In contrast to Western-Classical violin standards, the European-American and African-American fiddle and violin styles share a wide variety of ways that players set up and hold the instrument. They may fatten the curve of the bridge to facilitate double stops, or cut the bridge lower than the classical norm for an easier action. Some fiddle players hold the bow stick several inches up from the frog or rest the palm of the left hand against the neck. Still others use what a Classical player would consider a fairly standard setup and hold.
When I perform for social occasions like weddings, I play several tunes that are hard to fit tight into either the violin or the fiddle category. (That must be why people ask me what instrument I’m playing.)
For example, during the prelude to a wedding ceremony while guests are gathering, I play some old Irish airs and other tranquil numbers to calm everyone’s nerves. Then, just before the bride’s processional, I often play my own arrangement of Henry Purcell’s Trumpet Tune in the key of D. Setting it this way gives easy access to plenty of double-stops using open strings for a big, bold sound, heightening the anticipation among the assembled guests.
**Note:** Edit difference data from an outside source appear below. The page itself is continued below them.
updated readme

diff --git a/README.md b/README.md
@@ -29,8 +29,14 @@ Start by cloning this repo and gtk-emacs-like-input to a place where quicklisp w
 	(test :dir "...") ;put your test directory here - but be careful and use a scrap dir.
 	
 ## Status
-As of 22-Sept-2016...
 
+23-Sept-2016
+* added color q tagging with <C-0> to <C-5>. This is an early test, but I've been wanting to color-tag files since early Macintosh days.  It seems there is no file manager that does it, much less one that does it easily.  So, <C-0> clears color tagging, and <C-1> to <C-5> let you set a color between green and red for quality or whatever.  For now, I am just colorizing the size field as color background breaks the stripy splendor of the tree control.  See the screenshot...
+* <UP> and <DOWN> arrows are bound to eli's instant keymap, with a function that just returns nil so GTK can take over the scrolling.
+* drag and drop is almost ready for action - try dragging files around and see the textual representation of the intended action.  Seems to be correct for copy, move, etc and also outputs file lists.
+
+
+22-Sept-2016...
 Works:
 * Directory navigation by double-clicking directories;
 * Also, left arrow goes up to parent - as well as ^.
At that point, taking liberties with a classical composition, am I playing violin or fiddle?
I’m not sure myself.
Another hard-to-categorize tune is the waltz “Sobre las Olas”, a simple melody that seems to have led a life of its own – traveling through Classical, popular, and folk idioms – since it was first published in 1884 by Juventino Rosas. He was a Mexican violinista born into a poor Otomi Indian family of musicians.
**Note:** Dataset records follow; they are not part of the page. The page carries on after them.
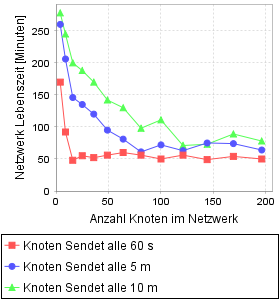
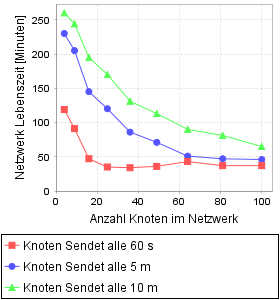
Update

diff --git a/src/DSDV/DsdvNetworkNode.java b/src/DSDV/DsdvNetworkNode.java
@@ -8,7 +8,7 @@ import SimulationNetwork.PayloadMessage;
 
 public class DsdvNetworkNode extends NetworkNode{
 	
-	private static final long UPDATE_INTERVAL = 600000;	//in ms
+	private static final long UPDATE_INTERVAL = 5*60000;	//in ms
 	private long lastUpdate;
 	private LinkedList<ForwardTableEntry> forwardTable;
 	private long numberTransmittedUpdateMsg;
@@ -39,10 +39,41 @@ public class DsdvNetworkNode extends NetworkNode{
 				lastUpdate += executionTime;
 			}
 		}
+		/*
+		if(this.isNeighborTurnedOff()){
+			
+		}
+		*/
+	}
+	
+	private boolean isNeighborTurnedOff(){
+		boolean newTurnedOffNodeDetected = false;
+		
+		for(ForwardTableEntry entry: forwardTable){
+			if(entry.getMetric() == 1){
+				if(entry.getInstallTime() < simulator.getNetworkLifetime() - 3 * UPDATE_INTERVAL){
+					entry.setMetric(Integer.MAX_VALUE);
+					entry.setSequenceNumber(entry.getSequenceNumber() + 1);
+					newTurnedOffNodeDetected = true;
+				}
+			}
+		}
+		
+		return newTurnedOffNodeDetected;
 	}
 
 	private void sendForwardTableUpdate() {
 		UpdateMessage updateMessage = new UpdateMessage();
+
+		//update old table entry for this node
+		for(ForwardTableEntry entry: forwardTable){
+			if(entry.getDestination() == this.id){
+				//increment sequenceNumber of this node by 2
+				entry.setSequenceNumber(entry.getSequenceNumber() +2);
+				break;
+			}
+		}
+		
 		
 		for(ForwardTableEntry entry: forwardTable){
 			UpdateMessageEntry updateEntry = new UpdateMessageEntry(entry.getDestination(), entry.getMetric(),entry.getSequenceNumber());
@@ -59,14 +90,14 @@ public class DsdvNetworkNode extends NetworkNode{
 	public void processRecivedMessage() {
 		Message receivedMsg = inputBuffer.removeFirst();
 		if (receivedMsg instanceof UpdateMessage) {
-			//System.out.println(simulator.getNetworkLifetime() + " - Node " + id + ": recive UpdateMsg from Node " + receivedMsg.getSenderID());
+			System.out.println(simulator.getNetworkLifetime() + " - Node " + id + ": recive UpdateMsg from Node " + receivedMsg.getSenderID());
 			this.receiveUpdateMessage((UpdateMessage)receivedMsg);
 		}
 		else{
 			if(receivedMsg instanceof PayloadMessage){
 				//System.out.println(simulator.getNetworkLifetime() + " - Node " + id + ": recive Payloadmsg from Node " + receivedMsg.getSenderID() + ". Source: " + ((PayloadMessage)receivedMsg).getPayloadSourceAdress() + " Sink: " + ((PayloadMessage)receivedMsg).getPayloadDestinationAdress() + " NextHop: "+ receivedMsg.getDestinationID()
 				if(((PayloadMessage)receivedMsg).getPayloadDestinationAdress() == this.id){
-					//System.out.println(simulator.getNetworkLifetime() + " - Node " + id + ": recive Payloadmsg from Node " + receivedMsg.getSenderID() + ". Source: " + ((PayloadMessage)receivedMsg).getPayloadSourceAdress() + " TransmissionTime: " + (simulator.getNetworkLifetime() - receivedMsg.getStartTransmissionTime()));
+					System.out.println(simulator.getNetworkLifetime() + " - Node " + id + ": recive Payloadmsg from Node " + receivedMsg.getSenderID() + ". Source: " + ((PayloadMessage)receivedMsg).getPayloadSourceAdress() + " TransmissionTime: " + (simulator.getNetworkLifetime() - receivedMsg.getStartTransmissionTime()));
 				}
 				this.receivePayloadMessage((PayloadMessage)receivedMsg);
 			}
@@ -169,10 +200,10 @@ public class DsdvNetworkNode extends NetworkNode{
 					msg.setDestinationID(entry.getNextHop());
 					
 					if(((PayloadMessage)msg).getPayloadSourceAdress() == this.id){
-						//System.out.println(simulator.getNetworkLifetime() + " Node: " +this.id + " send msg to node " + ((PayloadMessage)msg).getPayloadDestinationAdress() + ". Distance: " + entry.getMetric());
+						System.out.println(simulator.getNetworkLifetime() + " Node: " +this.id + " send msg to node " + ((PayloadMessage)msg).getPayloadDestinationAdress() + ". Distance: " + entry.getMetric());
 					}
 					else{
-						//System.out.println(simulator.getNetworkLifetime() + " Node: " +this.id + " forward msg to node " + msg.getDestinationID() + ". SinkNode: " + ((PayloadMessage)msg).getPayloadDestinationAdress() +  " Distance: " + entry.getMetric() + " TransmissionTime: " + (simulator.getNetworkLifetime() - msg.getStartTransmissionTime()));
+						System.out.println(simulator.getNetworkLifetime() + " Node: " +this.id + " forward msg to node " + msg.getDestinationID() + ". SinkNode: " + ((PayloadMessage)msg).getPayloadDestinationAdress() +  " Distance: " + entry.getMetric() + " TransmissionTime: " + (simulator.getNetworkLifetime() - msg.getStartTransmissionTime()));
 					}
 					
 					this.outputBuffer.add(msg);

diff --git a/src/DSDV/DsdvSimulator.java b/src/DSDV/DsdvSimulator.java
@@ -12,6 +12,38 @@ public class DsdvSimulator extends Simulator{
 	public long speedAnalysis(int networkWidth, int sourceNodeId, int destinationNodeId) {
 
 		DsdvNetworkGraph graph = new DsdvNetworkGraph(networkWidth);
+		NetworkNode networkNodes[] = graph.getNetworkNodes();
+		
+		this.networkLifetime = 0L;
+		
+		for (int id = 0; id < networkNodes.length; id++) {
+			((DsdvNetworkNode)networkNodes[id]).setSimulator(this);
+		}
+		
+		//Propagate network structure
+		do {
+			// Performe 1 ms every iteration
+			for (int id = 0; id < networkNodes.length; id++) {
+				networkNodes[id].performAction(NODE_EXECUTION_TIME);
+			}
+		}while(((DsdvNetworkNode)networkNodes[networkNodes.length-1]).getForwardTable().size() < networkNodes.length);
+		
+		
+		
+		long time = this.speedAnalysis(graph, networkWidth, sourceNodeId, destinationNodeId);
+
+		setCollisions(graph.getCollisions());
+		
+		PayloadMessage transmittedMsg = graph.getNetworkNodes()[destinationNodeId].getLastRecivedPayloadMessage();
+		
+		this.msgTransmissionTime = transmittedMsg.getEndTransmissionTime() - transmittedMsg.getStartTransmissionTime();
+
+		return time;
+	}
+	
+	public long speedAnalysisWhenNetworkStarts(int networkWidth, int sourceNodeId, int destinationNodeId) {
+
+		DsdvNetworkGraph graph = new DsdvNetworkGraph(networkWidth);
 
 		long time = this.speedAnalysis(graph, networkWidth, sourceNodeId, destinationNodeId);
 

diff --git a/src/DSDV/ForwardTableEntry.java b/src/DSDV/ForwardTableEntry.java
@@ -6,16 +6,16 @@ public class ForwardTableEntry {
 	private int nextHop;
 	private int metric;
 	private long sequenceNumber;
-	private long install;
+	private long installTime;
 	private int flag;
 	private int stalbeData;
 	
-	public ForwardTableEntry(int destination, int nextHop, int metric, long sequenceNumber, long install){
+	public ForwardTableEntry(int destination, int nextHop, int metric, long sequenceNumber, long installTime){
 		this.destination = destination;
 		this.nextHop = nextHop;
 		this.metric = metric;
 		this.sequenceNumber = sequenceNumber;
-		this.install = install;
+		this.installTime = installTime;
 	}
 	
 	public int getDestination() {
@@ -42,11 +42,11 @@ public class ForwardTableEntry {
 	public void setSequenceNumber(long sequenceNumber) {
 		this.sequenceNumber = sequenceNumber;
 	}
-	public long getInstall() {
-		return install;
+	public long getInstallTime() {
+		return installTime;
 	}
-	public void setInstall(long install) {
-		this.install = install;
+	public void setInstallTime(long installTime) {
+		this.installTime = installTime;
 	}
 	public int getFlag() {
 		return flag;

diff --git a/src/Simulator/Main.java b/src/Simulator/Main.java
@@ -41,9 +41,10 @@ public class Main {
 		
 		
 		DsdvEvaluationUnit dsdvEvaluationUnit = new DsdvEvaluationUnit();
+		dsdvEvaluationUnit.evaluateSpeedAnalysisWhenNetworkStarts();
 		//dsdvEvaluationUnit.evaluateSpeedAnalysis();
 		//dsdvEvaluationUnit.evaluateCostAnalysis();
 		//dsdvEvaluationUnit.evaluateNetworkLivetimeStaticSendBehaviorOneDestination(100);
-		dsdvEvaluationUnit.evaluateNetworkPartitioningAnalysis(100);
+		//dsdvEvaluationUnit.evaluateNetworkPartitioningAnalysis(100);
 	}
 }

diff --git a/src/AODV_RFC/AodvEvaluationUnit.java b/src/AODV_RFC/AodvEvaluationUnit.java
@@ -20,7 +20,7 @@ public class AodvEvaluationUnit extends EvaluationUnit {
 	
 	//private static final int networkWidth[] = {3, 5, 10, 15, 22, 27, 32};
 	//private static final int networkWidth[] = {2, 3, 4, 5, 6, 7, 8, 9, 10, 11, 12, 13, 14};
-	private static final int networkWidth[] = {4};
+	private static final int networkWidth[] = {2, 3, 4, 5, 6, 7, 8, 9, 10};
 	
 	private static final int CHART_HIGHT = 300;
 	private static final int CHART_WIDTH = 280;

diff --git a/src/SimulationNetwork/NetworkNode.java b/src/SimulationNetwork/NetworkNode.java
@@ -74,7 +74,8 @@ public abstract class NetworkNode {
 		elapsedTimeSinceLastGenerationOfTransmission = 0L;
 		numberRecivedPayloadMsg = 0;
 		
-		csmaWaitingTime = 10 + this.id * 50 ;
+		//csmaWaitingTime = 10 + this.id * 50 ;
+		csmaWaitingTime = 10;
 		
 		destinationNode = this.id;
After moving to Mexico City, Rosas achieved great success in his short life (he died at 26) as a composer of salon music for the aristocracy. His works included this piece in the style of the Viennese waltzes that were all the rage at the time. Later, as “Over the Waves,” it became a dance hit in the United States and a staple of the Lawrence Welk Orchestra, with its polished, classically-trained violinists.
I first heard the tune in the mid-1950s, played by a studio orchestra, as the soundtrack to Popeye the Sailor cartoons on my family’s primordial black-and-white TV. Then, in 1969, Nashville great Kenny Baker included his fiddle version with a bluegrass band on the classic album Portrait of a Bluegrass Fiddler.
All the while, in small towns on both sides of the Mexican border far from TV cameras and recording studios, “Sobre las Olas” was a standard tune at social dances and weddings. Abenicio Montoya of Santa Fe, New Mexico, plays it in that style on the collected recordings of La Musica de los Viejitos: Hispano Folk Music of the Rio Grande del Norte. This beautiful book and three-CD set, written and produced by Jack Loeffler, focuses on traditional Hispanic musicians (including several violinistas) of New Mexico and southern Colorado.
Following that path would lead naturally to Arizona and the old fiddle style of the Tohono O’odham (the indigenous Desert People that straddle the border of the United States and Mexico).
But that would be a different article!
Some of the most interesting music has always come out of projects that cross conventional boundaries of the day, and these days players with prodigious technical skill are busy collaborating across the violin/fiddle boundary.
I’m sure the Classical violin repertoire will live forever, as will the vast body of tunes that are clearly for fiddle.
But like an estuary where salt and fresh water mix, nourishing an abundance of life, there will also always be a rich musical territory where violin and fiddle music blend, and people puzzle over what they should call that instrument.